Multi-source Probabilistic Inference

The Multi-source Probabilistic Inference group develops probabilistic machine learning models and inference techniques for analyzing and understanding complex heterogeneous data collections. For most data analysis tasks it is beneficial to jointly analyze all available data, but  often the different data sources are not directly commensurable. For example, a data scientist studying demographics of a neighborhood might have static spatial information about the buildings, dynamic group-level information on public transportation, large collections of time-stamped and user-specific social media content both as text as images, and perhaps even some interview questionnaires. All of these sources provide information on the demographics, but standard modeling tools do not help much in providing an overall picture.

The goal of this research group is to overcome the theoretical and practical challenges needed for integrating such heterogeneous data sources, by building statistical models for various types of data and especially hierarchical models for joint analysis of them even in cases where there are no obvious ways of linking the sources with each other.

Open positions

We are currently looking for postdocs to join the group. If you have PhD in a suitable field and are interested in the broad field of statistical machine learning, contact the group leader by email.

Research themes

  • Multi-view learning, data integration, cross-domain object matching
  • Approximative Bayesian inference; MCMC, variational approximation
  • Nonparametric Bayesian modeling
  • Scalable probabilistic models, probabilistic programming


  • Traces of Information: Intelligence from fragmented data (Academy of Finland, 2013-2019)
  • Scalable Probabilistic Analytics (Tekes, 2016-2017)
  • ILCIS: Improved Learning by Combining Information Sources (Xerox Foundation, 2013-2015)


  • Arto Klami, PhD, Principal investigator, Academy Research Fellow
  • Aditya Jitta, Doctoral student
  • Joseph Sakaya, Doctoral student
  • Ville Hyvönen, Doctoral student (jointly supervised with Teemu Roos)
  • Jarkko Lagus, Doctoral student
  • Krista Longi, Doctoral student

Alumni (MSc+)

  • Liye He, MSc
  • Johannes Sirola, MSc

Selected recent publications

  • Partially hidden Markov models for privacy-preserving modeling of indoor trajectories.
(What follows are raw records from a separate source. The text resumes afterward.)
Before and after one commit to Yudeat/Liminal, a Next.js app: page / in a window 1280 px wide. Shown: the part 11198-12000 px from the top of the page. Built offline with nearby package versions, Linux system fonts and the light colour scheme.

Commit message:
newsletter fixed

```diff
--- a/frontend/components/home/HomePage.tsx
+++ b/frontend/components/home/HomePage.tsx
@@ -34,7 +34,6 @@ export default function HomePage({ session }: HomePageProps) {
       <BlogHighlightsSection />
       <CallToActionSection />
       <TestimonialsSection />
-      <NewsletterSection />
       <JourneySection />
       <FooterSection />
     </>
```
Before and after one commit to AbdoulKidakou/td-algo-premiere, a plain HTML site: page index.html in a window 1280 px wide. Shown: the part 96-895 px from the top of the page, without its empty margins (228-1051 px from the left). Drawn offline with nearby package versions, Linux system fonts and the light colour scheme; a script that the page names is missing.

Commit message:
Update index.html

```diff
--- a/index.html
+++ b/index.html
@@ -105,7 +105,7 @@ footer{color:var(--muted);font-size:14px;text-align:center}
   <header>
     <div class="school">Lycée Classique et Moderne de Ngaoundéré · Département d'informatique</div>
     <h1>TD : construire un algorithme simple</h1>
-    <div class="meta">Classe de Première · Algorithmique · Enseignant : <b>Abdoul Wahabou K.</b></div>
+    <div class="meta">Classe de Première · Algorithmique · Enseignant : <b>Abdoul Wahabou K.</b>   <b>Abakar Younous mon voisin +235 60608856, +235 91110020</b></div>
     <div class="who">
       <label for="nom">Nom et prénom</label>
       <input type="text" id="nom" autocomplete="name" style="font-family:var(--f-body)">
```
Aditya Jitta and Arto Klami. Neurocomputing, 2017. [doi]
  • Probabilistic size-constrained microclustering. Arto Klami and Aditya Jitta. In Proceedings of Uncertainty in Artificial Intelligence (UAI), 2016. [pdf]
  • Using regression makes extraction of shared variation in multiple datasets easy. Jussi Korpela, Andreas Henelius, Lauri Ahonen, Arto Klami, and Kai Puolamäki. Data Mining and Knowledge Discovery, 2016. [html]
  • Towards brain-activity-controlled information retrieval: Decoding image relevance from MEG signals. Jukka-Pekka Kauppi, Melih Kandemir, Veli-Matti Saarinen, Lotta Hirvenkari, Lauri Parkkonen, Arto Klami, Riitta Hari, and Samuel Kaski. Neuroimage, 2015. [doi]
  • Group factor analysis. Arto Klami, Seppo Virtanen, Eemeli Leppäaho, and Samuel Kaski. IEEE Transactions in Neural Networks and Learning Systems, 2015. [preprint]
  • Latent-feature regression for multivariate count data. Arto Klami, Johannes Sirola, Lauri Väre, Abhishek Tripathi, and Frederic Roulland. In Proceedings of Artificial Intelligence and Statistics, 2015. [pdf]
  • Group-sparse embeddings in collective matrix factorization. Arto Klami, Guillaume Bouchard, and Abhishek Tripathi. In Proceedings of International Conference on Learning Representations, 2014. []
  • Bayesian object matching. Arto Klami. Machine Learning, 92(2):225-250, 2013. [doi:10.1007/s10994-013-5357-4, preprint]
  • Bayesian canonical correlation analysis. Arto Klami, Seppo Virtanen, and Samuel Kaski. Journal of Machine Learning Research, 14:965-1003, 2013. [pdf]

Last updated on 22 Jun 2017 by Arto Klami - Page created on 21 Jan 2014 by Arto Klami